South Korean Court Approves Arrest Warrant For Ousted Leader Park Geun-hye

South Korea's ousted president Park Geun-Hye was grilled for almost nine hours in court on March 30 as a judge deliberated whether she should be arrested over the corruption and abuse of power scandal that brought her down.

Rumors had long circulated in the Korean entertainment industry that Park, who was removed from office earlier this month, pressured Miky Lee, vice-chairwoman of CJ, to step down from the company in 2013.

She has been taken to the same detention center where Samsung's de facto head, Jay Y. Lee, is also being held in connection to the same corruption scandal.
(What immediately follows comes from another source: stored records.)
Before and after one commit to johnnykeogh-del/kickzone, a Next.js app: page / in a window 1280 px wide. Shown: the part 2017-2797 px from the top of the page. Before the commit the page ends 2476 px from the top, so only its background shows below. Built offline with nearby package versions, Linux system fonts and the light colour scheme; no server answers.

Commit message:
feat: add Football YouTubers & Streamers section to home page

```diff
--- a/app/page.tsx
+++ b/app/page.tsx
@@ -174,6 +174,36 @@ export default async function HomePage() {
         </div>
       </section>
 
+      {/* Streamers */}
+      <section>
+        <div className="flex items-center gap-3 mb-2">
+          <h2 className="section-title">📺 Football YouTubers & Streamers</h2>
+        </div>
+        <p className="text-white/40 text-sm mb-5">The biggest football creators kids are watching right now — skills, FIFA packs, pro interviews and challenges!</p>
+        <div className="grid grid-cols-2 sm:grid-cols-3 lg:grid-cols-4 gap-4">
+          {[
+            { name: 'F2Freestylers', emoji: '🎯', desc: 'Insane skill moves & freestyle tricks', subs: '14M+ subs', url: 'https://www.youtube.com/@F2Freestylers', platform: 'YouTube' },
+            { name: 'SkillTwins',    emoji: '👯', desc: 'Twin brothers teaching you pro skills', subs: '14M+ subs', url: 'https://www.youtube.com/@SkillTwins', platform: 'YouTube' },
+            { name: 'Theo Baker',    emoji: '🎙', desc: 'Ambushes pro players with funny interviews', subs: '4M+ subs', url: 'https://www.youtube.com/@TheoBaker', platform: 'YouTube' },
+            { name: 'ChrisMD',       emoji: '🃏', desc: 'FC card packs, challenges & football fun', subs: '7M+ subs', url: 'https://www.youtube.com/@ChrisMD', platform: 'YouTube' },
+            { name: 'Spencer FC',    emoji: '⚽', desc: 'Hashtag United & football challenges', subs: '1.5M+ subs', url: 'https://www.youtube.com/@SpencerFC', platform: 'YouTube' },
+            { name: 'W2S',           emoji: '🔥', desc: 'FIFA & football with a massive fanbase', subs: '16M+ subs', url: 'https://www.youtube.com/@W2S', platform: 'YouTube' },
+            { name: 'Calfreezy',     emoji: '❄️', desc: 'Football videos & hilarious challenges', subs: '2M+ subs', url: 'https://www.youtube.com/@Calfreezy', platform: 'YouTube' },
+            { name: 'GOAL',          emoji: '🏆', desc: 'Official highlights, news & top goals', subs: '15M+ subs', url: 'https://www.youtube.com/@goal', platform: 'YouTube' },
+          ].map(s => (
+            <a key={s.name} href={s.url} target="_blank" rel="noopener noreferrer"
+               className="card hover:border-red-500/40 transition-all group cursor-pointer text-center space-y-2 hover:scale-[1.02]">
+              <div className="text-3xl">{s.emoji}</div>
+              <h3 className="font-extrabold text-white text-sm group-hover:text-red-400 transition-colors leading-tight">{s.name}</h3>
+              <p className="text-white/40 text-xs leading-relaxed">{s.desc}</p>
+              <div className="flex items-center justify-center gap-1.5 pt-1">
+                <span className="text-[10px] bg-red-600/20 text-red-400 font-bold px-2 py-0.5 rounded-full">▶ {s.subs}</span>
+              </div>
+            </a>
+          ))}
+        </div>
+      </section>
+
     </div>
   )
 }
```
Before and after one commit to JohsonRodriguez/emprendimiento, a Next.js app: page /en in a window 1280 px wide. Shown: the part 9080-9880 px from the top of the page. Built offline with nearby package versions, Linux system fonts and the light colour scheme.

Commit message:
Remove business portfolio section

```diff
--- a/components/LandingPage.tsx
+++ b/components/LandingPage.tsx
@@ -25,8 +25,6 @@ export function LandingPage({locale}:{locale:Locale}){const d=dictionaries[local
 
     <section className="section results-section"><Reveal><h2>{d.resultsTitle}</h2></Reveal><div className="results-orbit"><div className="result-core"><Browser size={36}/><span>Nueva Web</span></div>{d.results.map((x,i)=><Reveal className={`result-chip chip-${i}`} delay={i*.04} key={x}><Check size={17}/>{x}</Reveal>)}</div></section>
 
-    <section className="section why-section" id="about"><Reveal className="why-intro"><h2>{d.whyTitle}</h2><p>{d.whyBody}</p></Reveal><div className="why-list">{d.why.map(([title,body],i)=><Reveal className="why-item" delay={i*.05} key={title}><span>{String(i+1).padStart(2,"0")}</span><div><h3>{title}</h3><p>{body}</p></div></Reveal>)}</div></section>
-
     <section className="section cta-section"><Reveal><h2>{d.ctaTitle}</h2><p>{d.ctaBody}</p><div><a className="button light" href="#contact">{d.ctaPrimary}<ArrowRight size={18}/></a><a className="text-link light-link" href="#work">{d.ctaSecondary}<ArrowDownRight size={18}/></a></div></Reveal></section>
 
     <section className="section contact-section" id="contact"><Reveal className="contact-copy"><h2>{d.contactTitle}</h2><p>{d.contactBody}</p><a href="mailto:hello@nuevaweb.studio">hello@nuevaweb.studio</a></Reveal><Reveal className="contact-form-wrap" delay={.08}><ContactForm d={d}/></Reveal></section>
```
The arrest is meant to further investigate collusion allegations of Park and her friend, Choi Soon-sil.

Judge Kang Bu-young of the Seoul Central District Court issued a warrant for her arrest, warning that if Park was not quickly taken into custody the former president might "destroy evidence".

The Constitutional Court's impeachment ruling stripped Park of her presidential immunity and cleared the way for prosecutors to seek her arrest.

Park, who is 65, was at the Seoul Central District Court for the nine-hour hearing on the arrest warrant, but declined to make any comment on her way in or out.

Choi is accused of extracting a total of $70 million from major businesses on the promise that they would get favorable treatment from Park's government.

His Democratic Party, the largest in parliament, drove the efforts to impeach Park in December.

Earlier in the day, she appeared in court to plead innocence.

Prosecutors had accused Park of forcing business into donating money to foundations under her control.

Two former presidents - the military dictators Chun Doo-hwan and Roh Tae-woo - were arrested in 1995 on bribery charges. After Park was jailed, some said she deserved it while others expressed sympathy for their ex-leader. They have also been gathering outside the court, waving the South Korean flag (paywall).

If convicted of bribery, Park could face between 10 years and life in prison, although her successor has the power to free Park with a special presidential pardon.

1979: Park's father is assassinated by his disgruntled spy chief.

And now we go over to the National Assembly, to see how Korea's political parties are reacting to the news of Park Geun-hye's arrest. Park once described Choi as someone who helped her when she had "difficulties", an apparent reference to her parents' assassinations in the 1970s.

A South Korean court says it has approved the arrest of ex-President Park Geun-hye over corruption allegations.

  • Leroy Wright